## Description of the task
State how many lines of the data below hold the string "center", giving nothing but the number.

****************

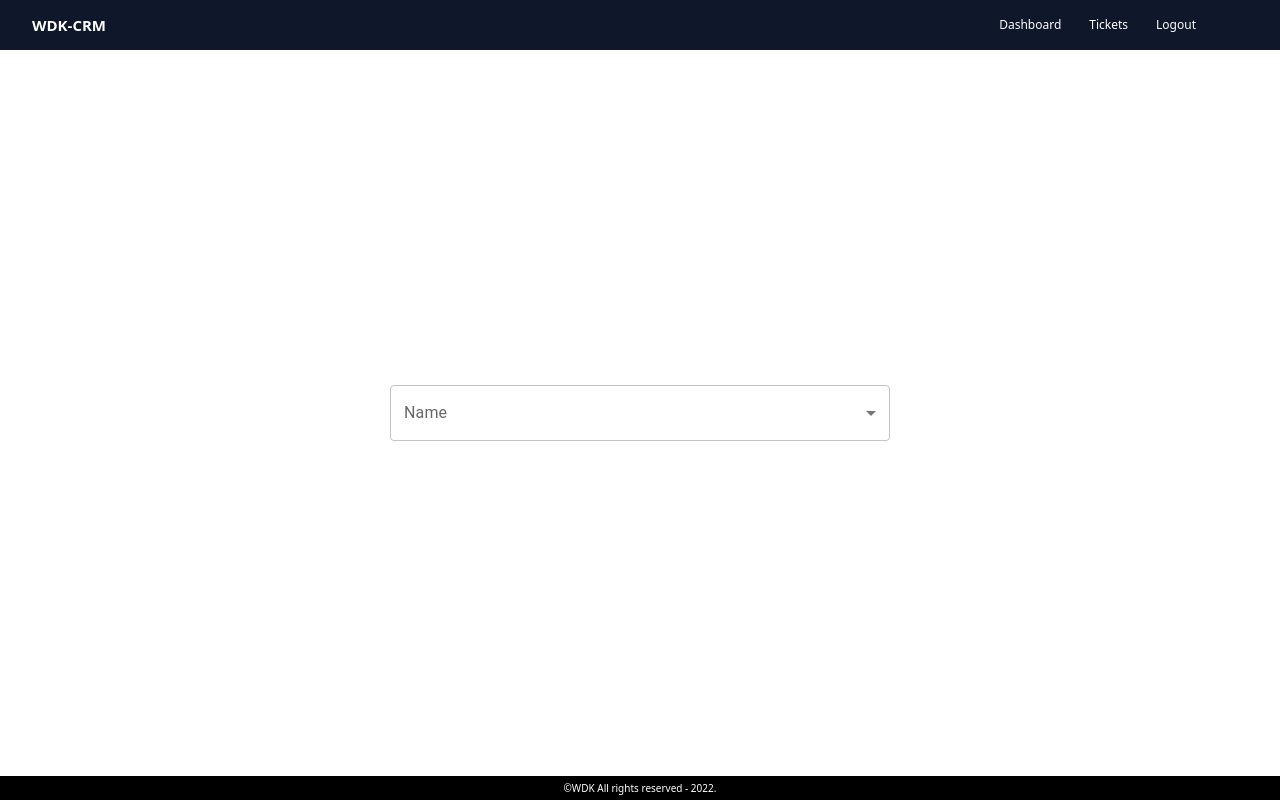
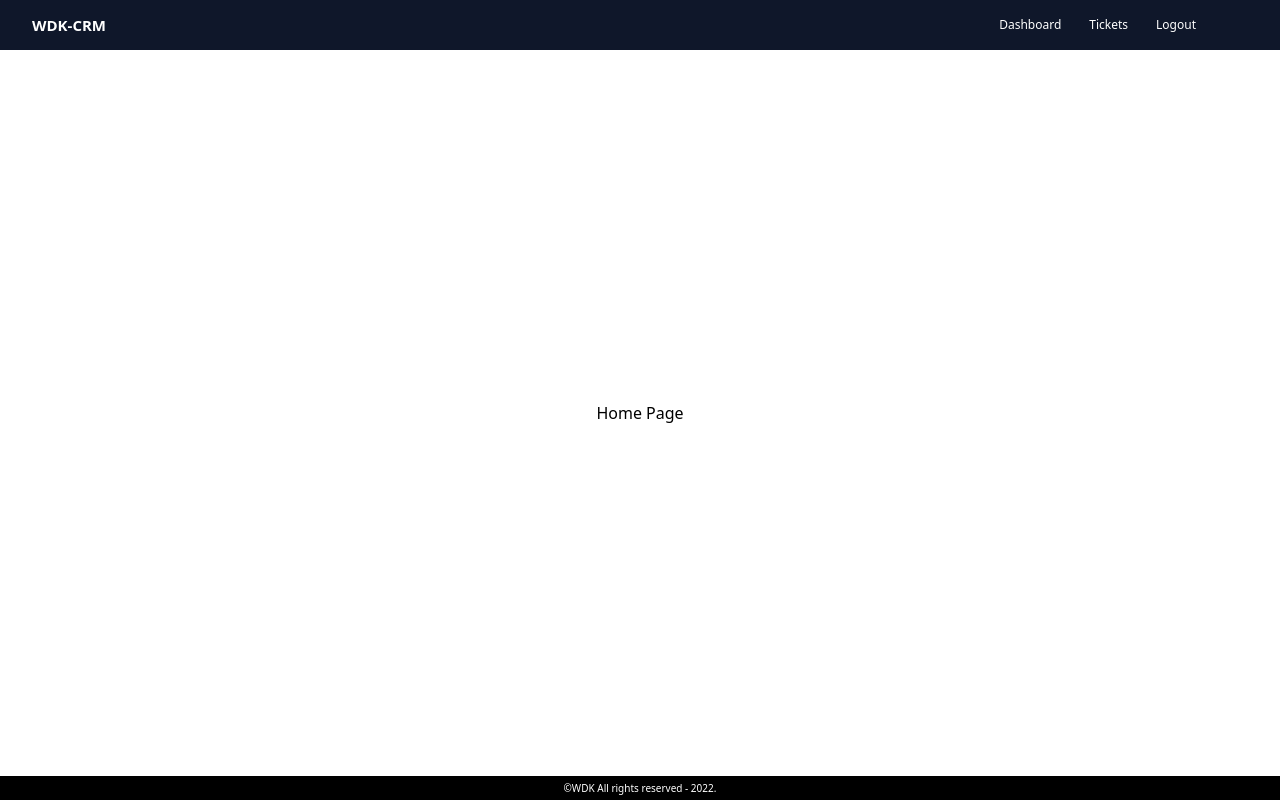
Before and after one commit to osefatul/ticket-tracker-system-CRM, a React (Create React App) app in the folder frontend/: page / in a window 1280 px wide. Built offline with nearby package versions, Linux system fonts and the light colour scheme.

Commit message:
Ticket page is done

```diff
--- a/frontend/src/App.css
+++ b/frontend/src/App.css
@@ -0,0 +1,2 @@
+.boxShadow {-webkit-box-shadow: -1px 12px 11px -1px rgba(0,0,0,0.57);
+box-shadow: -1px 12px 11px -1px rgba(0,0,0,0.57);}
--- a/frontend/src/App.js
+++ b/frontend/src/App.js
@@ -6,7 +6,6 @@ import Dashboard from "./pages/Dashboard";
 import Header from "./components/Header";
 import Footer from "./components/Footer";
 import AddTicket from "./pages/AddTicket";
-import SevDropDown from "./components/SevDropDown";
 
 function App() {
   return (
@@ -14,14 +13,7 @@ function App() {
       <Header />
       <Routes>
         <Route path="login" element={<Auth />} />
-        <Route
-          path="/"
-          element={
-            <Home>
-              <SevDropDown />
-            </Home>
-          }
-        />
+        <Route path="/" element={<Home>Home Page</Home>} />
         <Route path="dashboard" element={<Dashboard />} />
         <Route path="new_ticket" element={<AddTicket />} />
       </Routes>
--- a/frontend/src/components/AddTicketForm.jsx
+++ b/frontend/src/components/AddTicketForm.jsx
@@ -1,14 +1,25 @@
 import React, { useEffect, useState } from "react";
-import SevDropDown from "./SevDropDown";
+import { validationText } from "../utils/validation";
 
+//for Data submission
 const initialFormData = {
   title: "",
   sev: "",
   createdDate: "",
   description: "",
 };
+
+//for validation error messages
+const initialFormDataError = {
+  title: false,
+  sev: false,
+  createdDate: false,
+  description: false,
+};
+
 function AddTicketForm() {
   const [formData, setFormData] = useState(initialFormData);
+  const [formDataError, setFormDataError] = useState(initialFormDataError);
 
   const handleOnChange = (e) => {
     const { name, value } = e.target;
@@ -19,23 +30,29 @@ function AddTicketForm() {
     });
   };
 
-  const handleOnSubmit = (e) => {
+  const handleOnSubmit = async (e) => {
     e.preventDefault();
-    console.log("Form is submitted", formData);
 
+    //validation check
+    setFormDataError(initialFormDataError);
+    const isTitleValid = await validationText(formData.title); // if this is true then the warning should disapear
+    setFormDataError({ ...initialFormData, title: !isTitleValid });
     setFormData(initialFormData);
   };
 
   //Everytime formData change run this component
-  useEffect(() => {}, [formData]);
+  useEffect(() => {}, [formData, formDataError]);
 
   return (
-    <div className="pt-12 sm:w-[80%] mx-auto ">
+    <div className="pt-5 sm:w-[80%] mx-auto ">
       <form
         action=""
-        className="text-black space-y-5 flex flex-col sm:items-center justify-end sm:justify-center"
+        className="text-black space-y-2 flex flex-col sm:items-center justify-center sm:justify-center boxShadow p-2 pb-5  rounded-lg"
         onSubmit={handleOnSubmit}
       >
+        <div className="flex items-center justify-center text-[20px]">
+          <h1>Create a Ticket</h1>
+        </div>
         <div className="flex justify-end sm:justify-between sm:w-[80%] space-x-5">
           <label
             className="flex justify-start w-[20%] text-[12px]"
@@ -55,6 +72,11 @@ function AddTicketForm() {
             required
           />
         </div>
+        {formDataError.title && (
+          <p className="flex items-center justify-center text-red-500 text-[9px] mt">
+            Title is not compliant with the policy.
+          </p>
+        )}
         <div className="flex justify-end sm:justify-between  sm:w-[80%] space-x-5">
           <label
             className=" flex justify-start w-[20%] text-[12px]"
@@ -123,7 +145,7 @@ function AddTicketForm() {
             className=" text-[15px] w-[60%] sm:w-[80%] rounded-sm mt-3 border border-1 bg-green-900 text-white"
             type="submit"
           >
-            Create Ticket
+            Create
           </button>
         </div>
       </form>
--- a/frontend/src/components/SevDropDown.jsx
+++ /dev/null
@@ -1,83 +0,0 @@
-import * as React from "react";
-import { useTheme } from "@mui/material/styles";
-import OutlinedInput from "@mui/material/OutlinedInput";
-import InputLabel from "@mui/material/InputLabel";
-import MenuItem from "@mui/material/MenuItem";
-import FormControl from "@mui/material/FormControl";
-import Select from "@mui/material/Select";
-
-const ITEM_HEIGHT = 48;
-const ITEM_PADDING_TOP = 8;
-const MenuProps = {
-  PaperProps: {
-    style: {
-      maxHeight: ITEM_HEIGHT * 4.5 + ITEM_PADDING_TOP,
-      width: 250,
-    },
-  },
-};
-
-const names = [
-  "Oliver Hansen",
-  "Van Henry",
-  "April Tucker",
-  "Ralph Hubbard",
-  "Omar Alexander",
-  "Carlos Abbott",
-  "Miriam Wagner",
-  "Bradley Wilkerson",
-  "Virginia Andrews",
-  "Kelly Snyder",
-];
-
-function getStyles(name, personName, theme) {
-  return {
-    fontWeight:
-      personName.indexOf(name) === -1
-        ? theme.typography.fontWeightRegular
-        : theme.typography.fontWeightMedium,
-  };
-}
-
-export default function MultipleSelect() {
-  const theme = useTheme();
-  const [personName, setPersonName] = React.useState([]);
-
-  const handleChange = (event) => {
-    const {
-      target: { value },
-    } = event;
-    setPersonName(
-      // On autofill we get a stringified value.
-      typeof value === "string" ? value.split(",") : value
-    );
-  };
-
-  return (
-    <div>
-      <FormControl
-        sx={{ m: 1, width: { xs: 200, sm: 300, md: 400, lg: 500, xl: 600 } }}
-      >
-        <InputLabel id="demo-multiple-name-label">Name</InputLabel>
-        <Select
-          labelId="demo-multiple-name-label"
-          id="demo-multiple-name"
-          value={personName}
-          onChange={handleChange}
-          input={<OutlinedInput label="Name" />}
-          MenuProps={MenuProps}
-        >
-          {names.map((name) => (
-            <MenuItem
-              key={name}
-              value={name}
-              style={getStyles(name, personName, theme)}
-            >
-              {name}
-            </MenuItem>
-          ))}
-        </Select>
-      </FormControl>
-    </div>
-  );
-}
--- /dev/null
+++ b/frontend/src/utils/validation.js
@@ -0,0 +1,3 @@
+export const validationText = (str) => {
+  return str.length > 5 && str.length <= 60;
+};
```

****************

## Solution
4